19. In institutions where financial resources do not allow for centers and/or administrative support for any “minorities,” there should at least be an ombudsperson or other clearly recognized, identified, and publicized as an official liaison to the campus LGBTQ community.
V. Curriculum / Educational Materials / Academic Affairs
1. Issues relating to LGBTQ people should be formally and permanently integrated into existing courses across the curriculum
2. Speakers on LGBTQ topics, and particularly those who present scholarly research on LGBTQ topics, should be brought to campus regularly.
3. Courses dealing specifically with LGBTQ issues in the humanities, natural sciences, education, social sciences, and other disciplines should be established.
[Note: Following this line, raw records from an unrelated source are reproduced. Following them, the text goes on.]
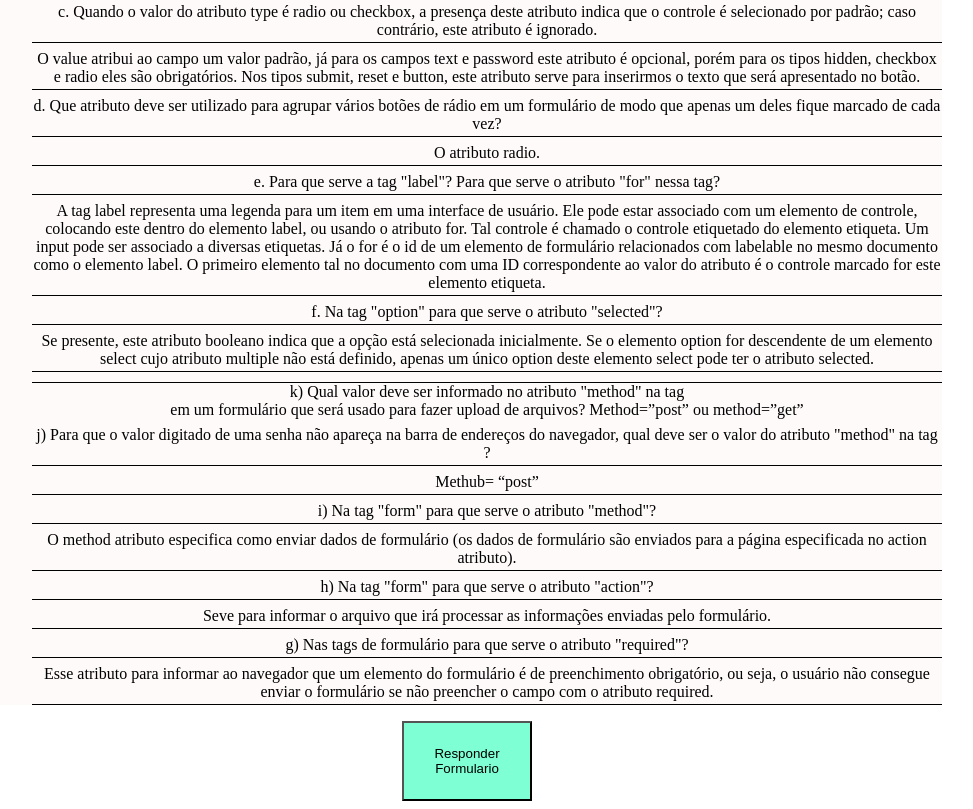
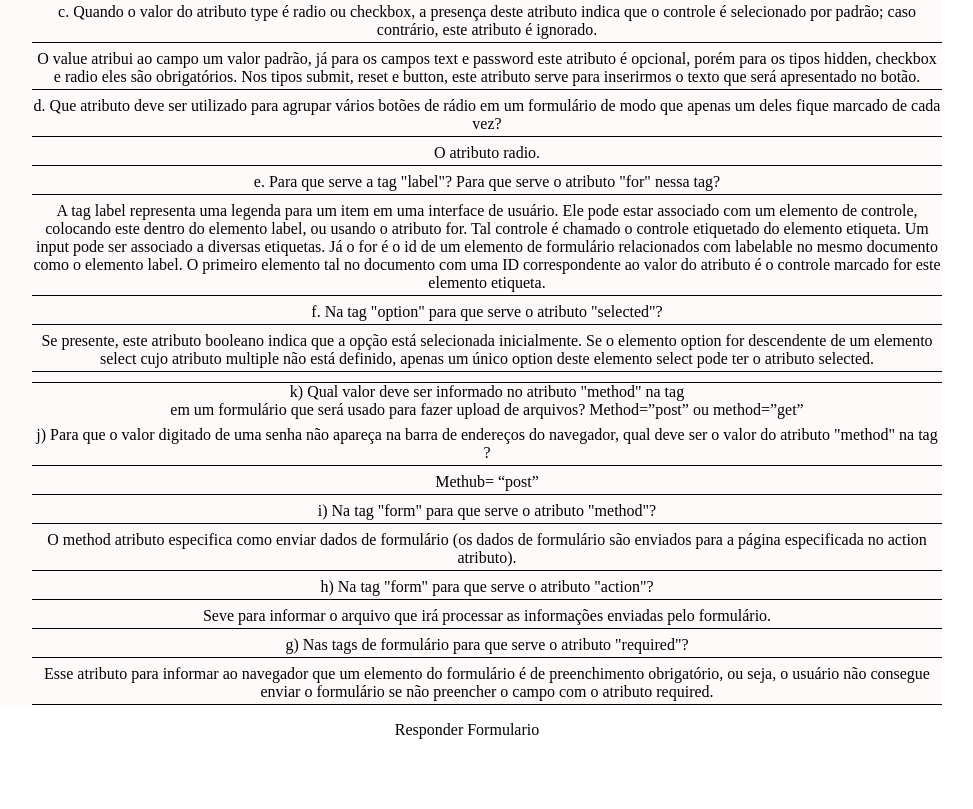
Before and after one commit to Guiwkkjk/Formulario-HTML, a plain HTML site: page index.html in a window 1280 px wide. Shown: the part 424-1233 px from the top of the page, without its empty margins (173-1146 px from the left). After the commit the page ends 1171 px from the top, so only its background shows below. Drawn offline with Linux system fonts and the light colour scheme.

Commit message:
Update index.html

```diff
--- a/index.html
+++ b/index.html
@@ -58,6 +58,6 @@
 
             </div>
 
-            <button><a href="formulario.html"></a>Responder Formulario</button>
+            <a href="formulario.html"></a>Responder Formulario
 </body>
 </html>
```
4. A visiting scholar position in LGBTQ studies should be created and supported on a continuing basis.
5. College and university libraries should increase their holdings of LGBTQ books, periodicals, and computer networking systems.
6. Campus facilities should be available for regional LGBTQ studies conferences, with administrative support provided.
7. Fellowship opportunities should be created and funded for teaching and research of LGBTQ topics.
8. Scholarship and research into LGBTQ history, culture, and theory should be encouraged and supported in faculty and students.
9. All multicultural education should be inclusive of the issues, history, culture, and experiences of LGBTQ people in the United States and worldwide. Multicultural awareness (social diversity) courses should be mandatory for all students at some point during the undergraduate years.
VI. Employee Concerns
1. Policies regarding equal benefits and nondiscrimination should be made clear in recruiting brochures, informational materials, campus publications, and orientation sessions.
2. The university should aid, support, and fund the creation of LGBTQ faculty and staff discussion, support, and networking groups.
3. Trade unions and professional organizations should have inclusive policies and supportive services available to their members.
4. There should be equality in all benefits, including, for example: bereavement leave, insurance coverage, library privileges, access to gym and other recreational facilities, and listings in directories if spouses are customarily listed. In housing and other benefits, equal access must be granted to same-sex partners if benefits are available to heterosexual spouses.
5. There should be ongoing sensitivity training and staff development on LGBTQ issues for all employees.
6. Colleges and universities should cover the expenses of employees attending conferences on LGBTQ issues.
VII. Community / Off-Campus Concerns
1. Community LGBTQ groups should be invited to attend campus events as participants, guests, and event leaders and facilitators.
2. Information regarding social, religious, and other community resources should be made easily accessible to all students, staff, faculty, and administrators.
3. Counselors, administrators, and faculty should be available to parents or other community members to alleviate any concern that may arise out of the implementation of any of the above recommendations, as well as any concerns arising during their child’s coming out process, if that is the case.
4. Representatives of LGBTQ student groups from different schools should meet regularly to keep each other appraised of upcoming events, plan events together, and strengthen the LGBTQ community.
5. Publications, fundraising materials, and all other publications distributed to parents and alumni should include relevant and appropriate stories, essays, and news regarding LGBTQ issues, organizations, and events.
6. Corporations, public agencies, and government, religious, and community agencies and institutions that do not have official written policies against discrimination based on sexual orientation and, or gender identity/expression should be strongly discouraged or prohibited from on- campus employment or enlistment recruiting.